Some nuances, however, lurk beneath these aggregated numbers. First, vacancy rates rose twice as fast in central business districts (CBDs) than in suburbs. Meanwhile, the CBD occupancy losses were more concentrated in Class B properties, suggesting that companies are still interested in quality properties in city cores. Occupancy losses also have been more heavily concentrated in gateway markets, such as New York City, the San Francisco Bay Area, and the tech- and energy-oriented markets of Seattle, Boston, New Jersey and Los Angeles, according to JLL.
It is unclear when or if the demand for office space will bounce back. JLL projected only a moderate pickup in leasing for the second half of 2021. An unsurprising effect of this uncertainty has been a decline in office lease and sales prices.
At least for the foreseeable future, investors can expect office values to remain flat or decrease, given that many expensive areas such as the Northeast, Texas and California are experiencing major drop-offs in rents. Deloitte’s 2021 commercial real estate industry outlook noted that U.S. office-price indices declined by 0.5% year over year in August 2020. Although average rent collections for the office market have remained healthy, tenant incentives and concessions made by landlords have contributed to value declines.
Although the demand for office space may experience a permanent reduction, other commercial real estate sectors have benefited from the work-from-home trend. One consequence of remote work has been the mass migration of people out of historically popular downtown areas and large cities into new neighborhoods and even new states altogether. Commercial mortgage brokers must keep an eye on these shifts to identify potential new business.
This migration, paired with historically low interest rates and low housing inventory, has increased the need for single-family rentals and apartments in suburbs and other areas of the country that are seeing an influx of new residents. Moreover, CBRE research indicates a boom in demand for industrial space driven by the rapid rise of e-commerce, with nearly 80% of U.S. industrial markets expected to see positive rent growth over the course of 2021. Additionally, as more businesses seek industrial space, there is enormous opportunity for investors to flip outdated buildings and unused retail space into warehouses and fulfillment centers.
Passive investment options, such as crowdfunding apps and real estate investments trusts, have become more popular during the pandemic. Platforms such as Fundrise, Robinhood and RealtyMogul have put the power directly into the hands of consumers, driving strong interest from people who had never previously considered investing in commercial real estate.
Although the pandemic has likely created long-lasting changes to the office real estate market, there is still a need for office space in this world.

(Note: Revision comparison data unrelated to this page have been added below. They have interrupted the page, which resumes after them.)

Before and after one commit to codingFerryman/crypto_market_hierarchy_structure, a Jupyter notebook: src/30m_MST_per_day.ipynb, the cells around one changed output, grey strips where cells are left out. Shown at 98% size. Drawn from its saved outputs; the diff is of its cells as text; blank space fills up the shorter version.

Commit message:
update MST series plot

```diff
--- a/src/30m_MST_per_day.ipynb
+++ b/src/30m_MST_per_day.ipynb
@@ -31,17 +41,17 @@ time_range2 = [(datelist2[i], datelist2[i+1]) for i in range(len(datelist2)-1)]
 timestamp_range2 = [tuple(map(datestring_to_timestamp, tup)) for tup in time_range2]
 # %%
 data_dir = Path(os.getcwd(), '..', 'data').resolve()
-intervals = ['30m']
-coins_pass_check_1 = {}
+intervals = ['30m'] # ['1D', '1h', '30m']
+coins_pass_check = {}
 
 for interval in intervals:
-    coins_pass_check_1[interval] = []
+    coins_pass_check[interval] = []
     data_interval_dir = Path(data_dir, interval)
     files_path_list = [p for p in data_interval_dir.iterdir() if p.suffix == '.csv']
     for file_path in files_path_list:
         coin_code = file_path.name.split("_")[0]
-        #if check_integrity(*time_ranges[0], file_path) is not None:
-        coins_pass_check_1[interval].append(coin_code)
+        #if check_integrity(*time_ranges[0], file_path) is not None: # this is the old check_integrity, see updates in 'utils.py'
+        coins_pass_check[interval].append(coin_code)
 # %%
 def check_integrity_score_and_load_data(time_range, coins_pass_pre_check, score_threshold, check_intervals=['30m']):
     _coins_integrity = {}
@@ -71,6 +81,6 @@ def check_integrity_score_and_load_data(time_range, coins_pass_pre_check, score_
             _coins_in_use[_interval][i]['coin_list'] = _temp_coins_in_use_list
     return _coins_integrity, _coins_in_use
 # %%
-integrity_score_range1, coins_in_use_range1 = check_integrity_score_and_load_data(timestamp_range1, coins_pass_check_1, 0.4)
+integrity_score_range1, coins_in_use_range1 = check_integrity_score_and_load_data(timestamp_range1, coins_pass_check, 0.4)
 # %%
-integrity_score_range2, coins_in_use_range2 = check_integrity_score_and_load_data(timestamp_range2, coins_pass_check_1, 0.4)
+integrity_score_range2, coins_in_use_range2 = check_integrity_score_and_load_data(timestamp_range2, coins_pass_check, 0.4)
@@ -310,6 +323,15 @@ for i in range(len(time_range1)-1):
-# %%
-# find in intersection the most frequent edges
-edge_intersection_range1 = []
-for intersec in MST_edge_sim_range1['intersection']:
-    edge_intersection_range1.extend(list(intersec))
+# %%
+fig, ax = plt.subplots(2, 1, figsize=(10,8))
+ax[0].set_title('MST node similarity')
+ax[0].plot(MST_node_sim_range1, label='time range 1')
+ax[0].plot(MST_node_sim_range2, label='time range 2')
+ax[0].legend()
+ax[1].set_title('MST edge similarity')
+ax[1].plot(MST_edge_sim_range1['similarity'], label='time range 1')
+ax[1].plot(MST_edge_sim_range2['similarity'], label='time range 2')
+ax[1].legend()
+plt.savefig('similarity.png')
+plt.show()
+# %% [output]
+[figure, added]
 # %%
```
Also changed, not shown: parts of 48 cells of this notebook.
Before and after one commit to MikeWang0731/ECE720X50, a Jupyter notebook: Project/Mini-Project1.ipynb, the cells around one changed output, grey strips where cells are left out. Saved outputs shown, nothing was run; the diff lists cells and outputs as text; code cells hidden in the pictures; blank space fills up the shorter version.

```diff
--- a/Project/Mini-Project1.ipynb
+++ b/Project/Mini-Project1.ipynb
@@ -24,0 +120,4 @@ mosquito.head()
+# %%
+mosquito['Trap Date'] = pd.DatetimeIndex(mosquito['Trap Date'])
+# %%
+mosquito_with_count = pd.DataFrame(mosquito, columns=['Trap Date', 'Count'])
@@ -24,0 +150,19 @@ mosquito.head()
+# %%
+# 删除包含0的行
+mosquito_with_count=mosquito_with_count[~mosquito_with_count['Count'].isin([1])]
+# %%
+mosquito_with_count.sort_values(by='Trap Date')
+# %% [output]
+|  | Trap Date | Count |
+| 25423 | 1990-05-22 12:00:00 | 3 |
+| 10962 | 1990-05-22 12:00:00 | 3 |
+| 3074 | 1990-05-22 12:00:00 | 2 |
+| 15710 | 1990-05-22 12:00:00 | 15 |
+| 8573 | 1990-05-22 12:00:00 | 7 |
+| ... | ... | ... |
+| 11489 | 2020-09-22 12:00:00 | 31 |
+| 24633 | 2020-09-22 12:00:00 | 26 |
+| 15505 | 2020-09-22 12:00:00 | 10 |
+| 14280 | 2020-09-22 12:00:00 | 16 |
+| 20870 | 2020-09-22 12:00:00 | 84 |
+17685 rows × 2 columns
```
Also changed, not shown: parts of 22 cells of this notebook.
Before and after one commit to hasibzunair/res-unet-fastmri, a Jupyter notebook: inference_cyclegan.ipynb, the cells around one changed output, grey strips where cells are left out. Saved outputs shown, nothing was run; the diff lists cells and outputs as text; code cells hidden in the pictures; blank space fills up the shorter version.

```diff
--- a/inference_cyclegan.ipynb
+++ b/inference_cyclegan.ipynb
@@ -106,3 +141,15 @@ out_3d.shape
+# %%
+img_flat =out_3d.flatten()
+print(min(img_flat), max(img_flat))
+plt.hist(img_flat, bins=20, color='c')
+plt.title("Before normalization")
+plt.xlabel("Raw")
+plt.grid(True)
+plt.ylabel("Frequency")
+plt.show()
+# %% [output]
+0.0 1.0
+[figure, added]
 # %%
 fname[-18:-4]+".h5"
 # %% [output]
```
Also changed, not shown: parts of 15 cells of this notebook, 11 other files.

Even though people enjoy the freedom of remote work, they also want to interact with their peers and have face-to-face meetings.
Future offices, however, will likely look drastically different than what we are accustomed to. Their usage and designs will vary by company and industry much more than prior to the pandemic. And although there has been a dip in the office market, there has been increased demand for the industrial and multifamily-housing markets. If this pandemic has taught us anything, it’s that we should not fight change but embrace it, and that goes for the commercial mortgage industry as well. ●